### Change listing data
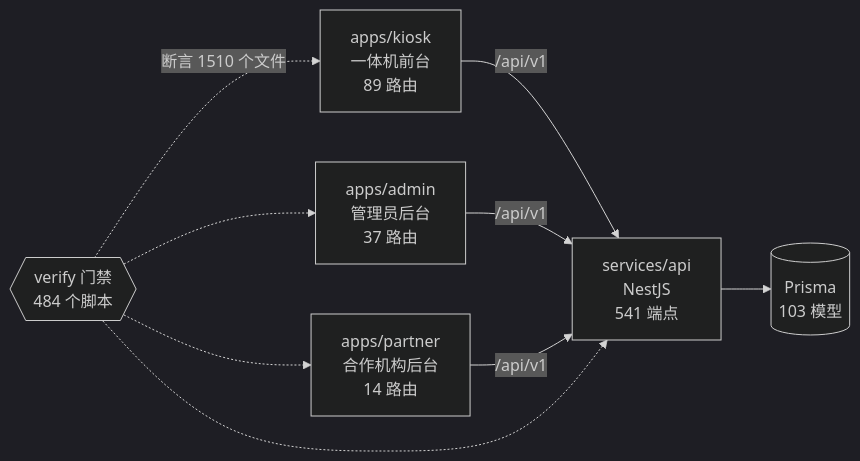
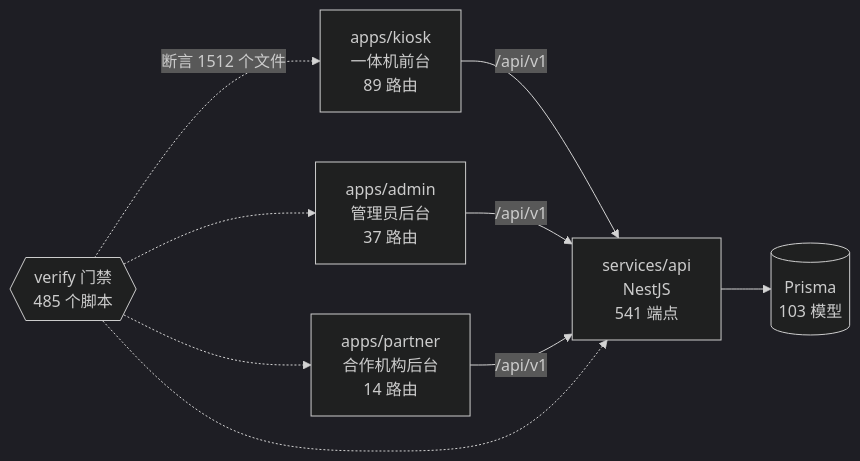
The diagram in docs/graph/README.md (wanglei581/YITIJI), drawn with Mermaid (dark theme) before and after one commit. The commit also changed other lines of this file and 6 other files, not shown here.

````diff
--- a/docs/graph/README.md
+++ b/docs/graph/README.md
@@ -68,18 +68,18 @@
 ```mermaid
 flowchart LR
   kiosk["apps/kiosk<br/>一体机前台<br/>89 路由"]
   admin["apps/admin<br/>管理员后台<br/>37 路由"]
   partner["apps/partner<br/>合作机构后台<br/>14 路由"]
   api["services/api<br/>NestJS<br/>541 端点"]
   db[("Prisma<br/>103 模型")]
-  gates{{"verify 门禁<br/>484 个脚本"}}
+  gates{{"verify 门禁<br/>485 个脚本"}}
 
   kiosk -->|"/api/v1"| api
   admin -->|"/api/v1"| api
   partner -->|"/api/v1"| api
   api --> db
-  gates -.->|"断言 1510 个文件"| kiosk
+  gates -.->|"断言 1512 个文件"| kiosk
   gates -.-> admin
   gates -.-> partner
   gates -.-> api
 ```
````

### HOW TO COMPLETE THIS TASK
In the data above, tally the lines that contain the string "admin" and give that figure alone.

### ANSWER TO THE PROBLEM
3